— Assignment —
Go over the entries and report the lines where the word "participant" occurs.

(Change detection data)
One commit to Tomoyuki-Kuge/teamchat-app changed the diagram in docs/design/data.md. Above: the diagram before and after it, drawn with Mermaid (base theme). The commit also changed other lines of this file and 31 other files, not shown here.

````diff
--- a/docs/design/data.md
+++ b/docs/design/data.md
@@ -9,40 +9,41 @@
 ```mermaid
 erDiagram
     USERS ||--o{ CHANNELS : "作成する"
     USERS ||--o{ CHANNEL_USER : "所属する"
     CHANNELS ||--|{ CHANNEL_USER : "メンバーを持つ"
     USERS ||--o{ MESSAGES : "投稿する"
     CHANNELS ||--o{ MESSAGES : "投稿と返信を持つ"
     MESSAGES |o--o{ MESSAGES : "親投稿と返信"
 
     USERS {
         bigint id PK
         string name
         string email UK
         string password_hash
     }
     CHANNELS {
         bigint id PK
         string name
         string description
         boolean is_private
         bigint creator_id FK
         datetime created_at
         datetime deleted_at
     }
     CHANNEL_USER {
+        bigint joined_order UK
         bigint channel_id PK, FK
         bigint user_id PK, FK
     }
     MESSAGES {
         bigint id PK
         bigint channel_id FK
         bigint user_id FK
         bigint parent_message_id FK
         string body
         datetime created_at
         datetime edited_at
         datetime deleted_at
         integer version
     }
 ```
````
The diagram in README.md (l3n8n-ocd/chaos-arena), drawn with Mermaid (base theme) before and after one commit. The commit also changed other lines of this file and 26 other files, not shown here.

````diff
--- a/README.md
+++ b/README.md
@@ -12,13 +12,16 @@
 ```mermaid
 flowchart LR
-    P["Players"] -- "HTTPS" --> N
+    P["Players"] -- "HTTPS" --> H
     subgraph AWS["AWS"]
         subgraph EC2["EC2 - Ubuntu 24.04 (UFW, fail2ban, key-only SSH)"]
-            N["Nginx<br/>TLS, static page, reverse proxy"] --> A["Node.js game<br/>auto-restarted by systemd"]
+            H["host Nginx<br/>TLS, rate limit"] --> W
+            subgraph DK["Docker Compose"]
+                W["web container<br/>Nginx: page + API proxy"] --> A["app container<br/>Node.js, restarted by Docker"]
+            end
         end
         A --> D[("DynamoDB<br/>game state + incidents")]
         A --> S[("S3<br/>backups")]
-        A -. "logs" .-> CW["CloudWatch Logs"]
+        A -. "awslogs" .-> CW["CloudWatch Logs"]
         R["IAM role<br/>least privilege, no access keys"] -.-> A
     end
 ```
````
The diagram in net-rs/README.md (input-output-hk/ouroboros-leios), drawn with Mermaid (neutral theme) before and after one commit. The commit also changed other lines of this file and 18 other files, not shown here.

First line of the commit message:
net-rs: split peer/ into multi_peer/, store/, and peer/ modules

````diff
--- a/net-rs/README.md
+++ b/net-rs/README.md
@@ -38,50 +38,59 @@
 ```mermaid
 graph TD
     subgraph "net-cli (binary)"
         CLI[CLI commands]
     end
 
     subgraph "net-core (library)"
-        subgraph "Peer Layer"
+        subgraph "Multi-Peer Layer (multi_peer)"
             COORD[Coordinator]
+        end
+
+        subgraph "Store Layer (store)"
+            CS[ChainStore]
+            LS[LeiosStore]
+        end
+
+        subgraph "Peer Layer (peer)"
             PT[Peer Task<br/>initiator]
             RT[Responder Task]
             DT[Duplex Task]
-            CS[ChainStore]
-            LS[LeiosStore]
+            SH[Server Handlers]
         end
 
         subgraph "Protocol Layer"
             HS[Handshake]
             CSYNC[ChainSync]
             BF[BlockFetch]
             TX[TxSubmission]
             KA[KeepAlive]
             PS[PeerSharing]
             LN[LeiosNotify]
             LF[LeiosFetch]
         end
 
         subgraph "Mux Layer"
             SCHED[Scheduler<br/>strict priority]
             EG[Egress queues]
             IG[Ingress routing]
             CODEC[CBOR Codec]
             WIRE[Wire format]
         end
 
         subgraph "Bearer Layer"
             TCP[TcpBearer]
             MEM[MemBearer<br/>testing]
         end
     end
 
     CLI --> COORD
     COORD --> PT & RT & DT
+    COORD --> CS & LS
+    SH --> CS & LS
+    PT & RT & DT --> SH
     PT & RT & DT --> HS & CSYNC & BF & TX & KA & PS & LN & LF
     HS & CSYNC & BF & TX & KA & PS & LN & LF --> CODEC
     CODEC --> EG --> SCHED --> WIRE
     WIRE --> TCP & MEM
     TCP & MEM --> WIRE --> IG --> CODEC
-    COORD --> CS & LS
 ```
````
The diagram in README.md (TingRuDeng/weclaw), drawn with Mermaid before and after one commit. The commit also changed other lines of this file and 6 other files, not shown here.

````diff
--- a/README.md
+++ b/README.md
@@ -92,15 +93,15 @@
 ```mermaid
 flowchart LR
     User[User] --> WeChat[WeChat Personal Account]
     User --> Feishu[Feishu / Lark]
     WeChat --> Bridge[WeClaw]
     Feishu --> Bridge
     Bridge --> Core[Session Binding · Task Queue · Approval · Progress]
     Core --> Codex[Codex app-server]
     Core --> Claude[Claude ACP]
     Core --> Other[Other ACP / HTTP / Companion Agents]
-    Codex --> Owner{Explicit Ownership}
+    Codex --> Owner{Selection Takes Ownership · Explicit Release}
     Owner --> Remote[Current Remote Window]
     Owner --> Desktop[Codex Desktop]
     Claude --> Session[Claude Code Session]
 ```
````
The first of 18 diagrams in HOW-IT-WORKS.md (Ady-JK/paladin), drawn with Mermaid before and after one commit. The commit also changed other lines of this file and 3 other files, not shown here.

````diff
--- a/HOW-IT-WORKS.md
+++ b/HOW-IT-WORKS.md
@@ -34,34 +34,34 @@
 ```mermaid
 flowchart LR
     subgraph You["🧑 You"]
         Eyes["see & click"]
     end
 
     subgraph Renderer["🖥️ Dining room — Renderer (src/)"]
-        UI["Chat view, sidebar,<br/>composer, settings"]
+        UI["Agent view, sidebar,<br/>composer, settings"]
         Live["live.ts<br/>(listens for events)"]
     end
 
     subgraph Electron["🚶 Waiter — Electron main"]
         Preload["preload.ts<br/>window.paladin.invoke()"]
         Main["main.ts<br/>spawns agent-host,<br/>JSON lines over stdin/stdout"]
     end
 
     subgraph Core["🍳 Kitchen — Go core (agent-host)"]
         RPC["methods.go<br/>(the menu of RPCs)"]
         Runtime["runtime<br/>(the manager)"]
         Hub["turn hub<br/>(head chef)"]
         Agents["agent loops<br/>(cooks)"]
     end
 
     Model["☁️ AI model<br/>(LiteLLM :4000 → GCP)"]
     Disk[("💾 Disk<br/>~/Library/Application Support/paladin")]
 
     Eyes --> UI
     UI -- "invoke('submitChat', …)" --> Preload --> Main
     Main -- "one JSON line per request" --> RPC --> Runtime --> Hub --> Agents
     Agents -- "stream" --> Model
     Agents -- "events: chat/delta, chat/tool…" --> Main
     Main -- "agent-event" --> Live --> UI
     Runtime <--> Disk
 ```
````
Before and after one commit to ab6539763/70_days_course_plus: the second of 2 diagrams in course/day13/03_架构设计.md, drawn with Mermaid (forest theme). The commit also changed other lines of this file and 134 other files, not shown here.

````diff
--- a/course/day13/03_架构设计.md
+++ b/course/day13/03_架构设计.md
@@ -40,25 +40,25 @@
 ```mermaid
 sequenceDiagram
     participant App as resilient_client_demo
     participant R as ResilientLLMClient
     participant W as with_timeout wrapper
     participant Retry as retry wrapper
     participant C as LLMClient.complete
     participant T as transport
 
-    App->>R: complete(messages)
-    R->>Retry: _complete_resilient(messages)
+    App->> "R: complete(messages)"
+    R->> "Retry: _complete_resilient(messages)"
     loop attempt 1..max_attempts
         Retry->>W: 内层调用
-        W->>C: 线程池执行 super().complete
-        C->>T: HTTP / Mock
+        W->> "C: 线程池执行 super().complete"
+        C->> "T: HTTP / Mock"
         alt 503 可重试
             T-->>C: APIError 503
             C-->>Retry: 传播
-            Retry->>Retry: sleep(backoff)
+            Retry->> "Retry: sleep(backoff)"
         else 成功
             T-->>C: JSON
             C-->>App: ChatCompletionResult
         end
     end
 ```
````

— Answer section —
     participant App as resilient_client_demo
     participant R as ResilientLLMClient
     participant W as with_timeout wrapper
     participant Retry as retry wrapper
     participant C as LLMClient.complete
     participant T as transport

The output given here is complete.